:: Available records ::
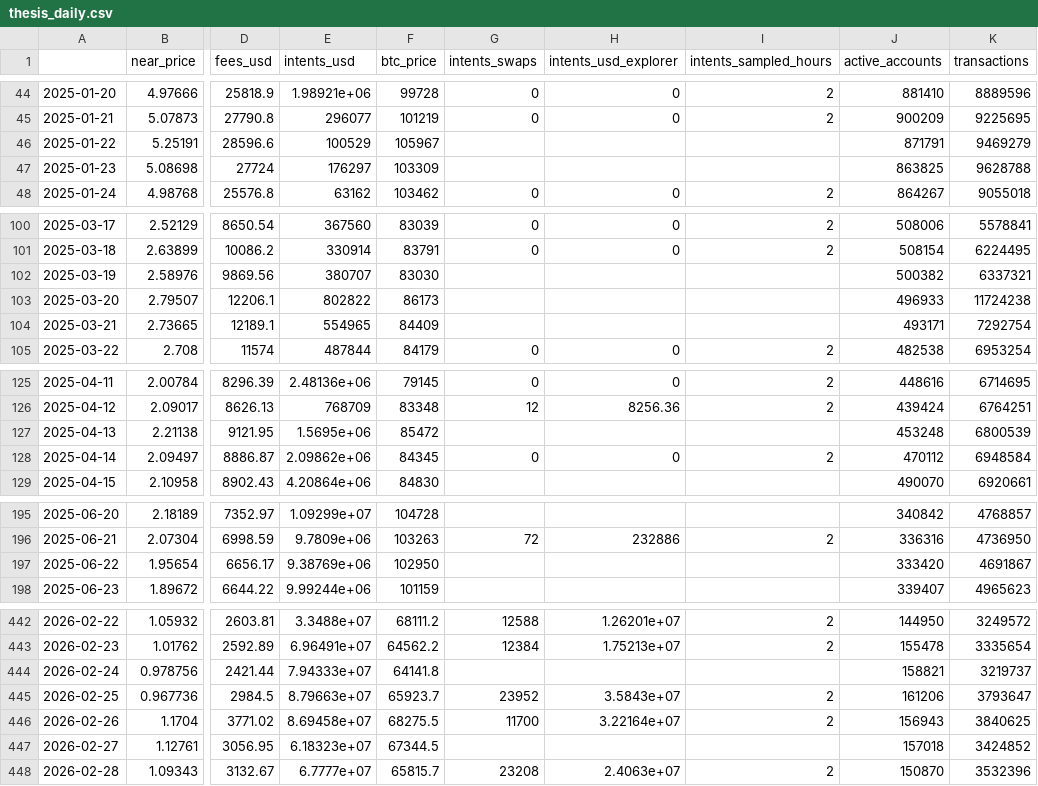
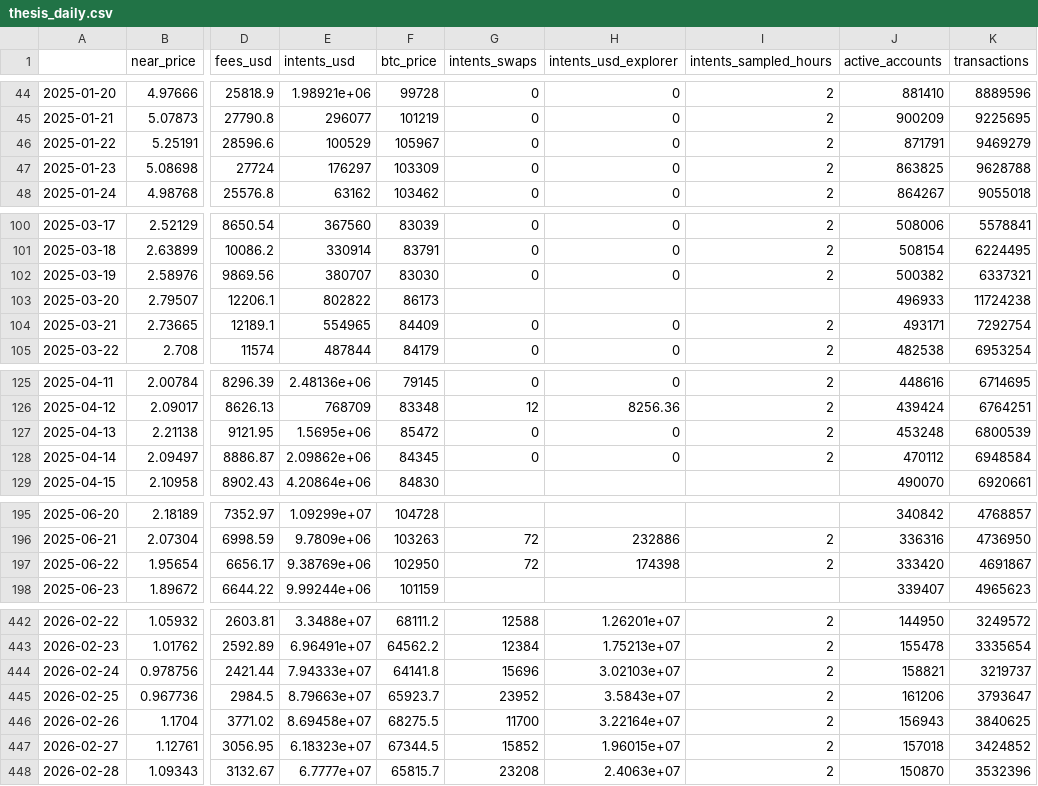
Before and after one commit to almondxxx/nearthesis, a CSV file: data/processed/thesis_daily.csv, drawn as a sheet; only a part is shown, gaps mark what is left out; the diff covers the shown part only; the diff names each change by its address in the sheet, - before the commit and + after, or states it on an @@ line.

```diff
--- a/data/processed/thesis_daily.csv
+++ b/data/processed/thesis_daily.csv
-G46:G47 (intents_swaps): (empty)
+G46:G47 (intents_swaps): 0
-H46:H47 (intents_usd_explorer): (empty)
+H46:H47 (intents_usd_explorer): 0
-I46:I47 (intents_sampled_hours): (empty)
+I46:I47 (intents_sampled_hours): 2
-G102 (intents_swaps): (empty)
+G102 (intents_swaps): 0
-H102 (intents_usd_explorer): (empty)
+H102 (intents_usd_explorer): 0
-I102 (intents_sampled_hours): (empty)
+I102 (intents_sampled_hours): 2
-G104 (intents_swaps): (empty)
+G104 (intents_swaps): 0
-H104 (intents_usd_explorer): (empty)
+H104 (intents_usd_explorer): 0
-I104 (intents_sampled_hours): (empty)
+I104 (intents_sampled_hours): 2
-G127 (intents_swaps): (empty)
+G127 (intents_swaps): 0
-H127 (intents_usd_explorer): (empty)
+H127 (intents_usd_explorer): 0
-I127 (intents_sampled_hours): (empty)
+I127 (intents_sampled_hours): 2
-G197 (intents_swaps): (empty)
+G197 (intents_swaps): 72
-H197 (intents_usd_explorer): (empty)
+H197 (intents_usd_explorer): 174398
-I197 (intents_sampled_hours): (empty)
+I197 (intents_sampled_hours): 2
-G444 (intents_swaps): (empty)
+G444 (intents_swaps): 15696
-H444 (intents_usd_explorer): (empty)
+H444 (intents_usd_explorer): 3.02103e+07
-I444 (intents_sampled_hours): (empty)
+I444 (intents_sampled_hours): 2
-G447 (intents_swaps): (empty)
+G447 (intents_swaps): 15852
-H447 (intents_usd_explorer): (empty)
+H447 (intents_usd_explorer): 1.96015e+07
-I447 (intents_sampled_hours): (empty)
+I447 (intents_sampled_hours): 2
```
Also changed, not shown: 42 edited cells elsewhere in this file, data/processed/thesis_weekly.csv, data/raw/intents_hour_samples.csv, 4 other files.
:::
:: Available records ::
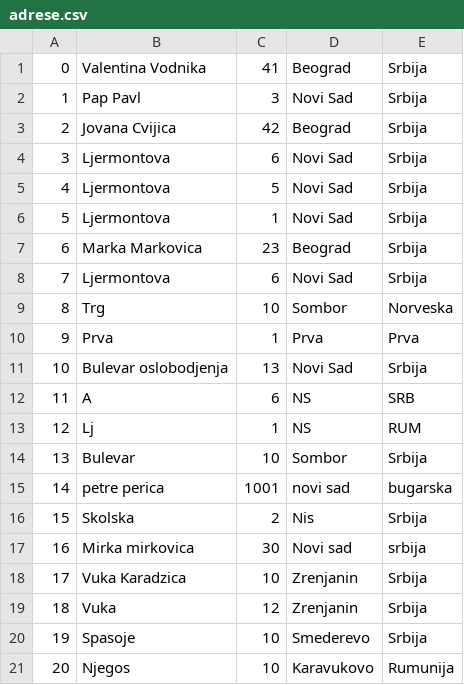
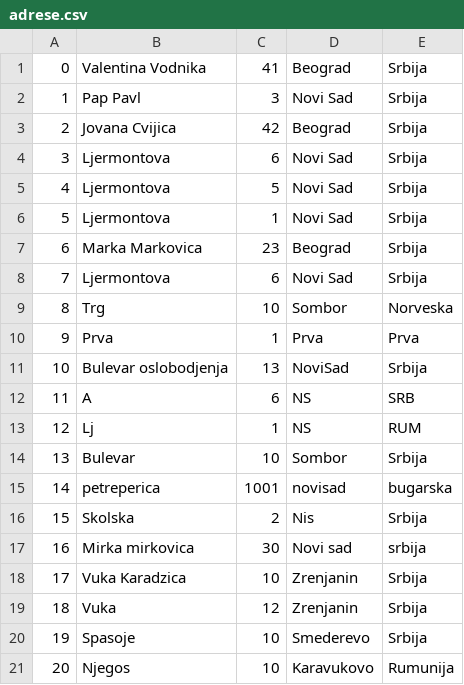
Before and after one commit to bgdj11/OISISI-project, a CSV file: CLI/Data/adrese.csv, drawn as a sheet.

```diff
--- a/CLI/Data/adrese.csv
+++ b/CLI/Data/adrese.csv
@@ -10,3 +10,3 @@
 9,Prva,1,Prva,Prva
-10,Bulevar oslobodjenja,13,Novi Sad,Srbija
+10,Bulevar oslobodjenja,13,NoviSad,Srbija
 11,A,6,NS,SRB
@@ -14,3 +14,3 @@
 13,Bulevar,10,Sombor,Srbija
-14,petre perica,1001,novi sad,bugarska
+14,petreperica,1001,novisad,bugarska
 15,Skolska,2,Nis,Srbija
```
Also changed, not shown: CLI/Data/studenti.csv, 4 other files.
:::
◆ **Requirement**:
Where does the word "Bulevar" appear in the material above? Copy every line that holds it.

◆ **Exercise answer**:
-10,Bulevar oslobodjenja,13,Novi Sad,Srbija
+10,Bulevar oslobodjenja,13,NoviSad,Srbija
 13,Bulevar,10,Sombor,Srbija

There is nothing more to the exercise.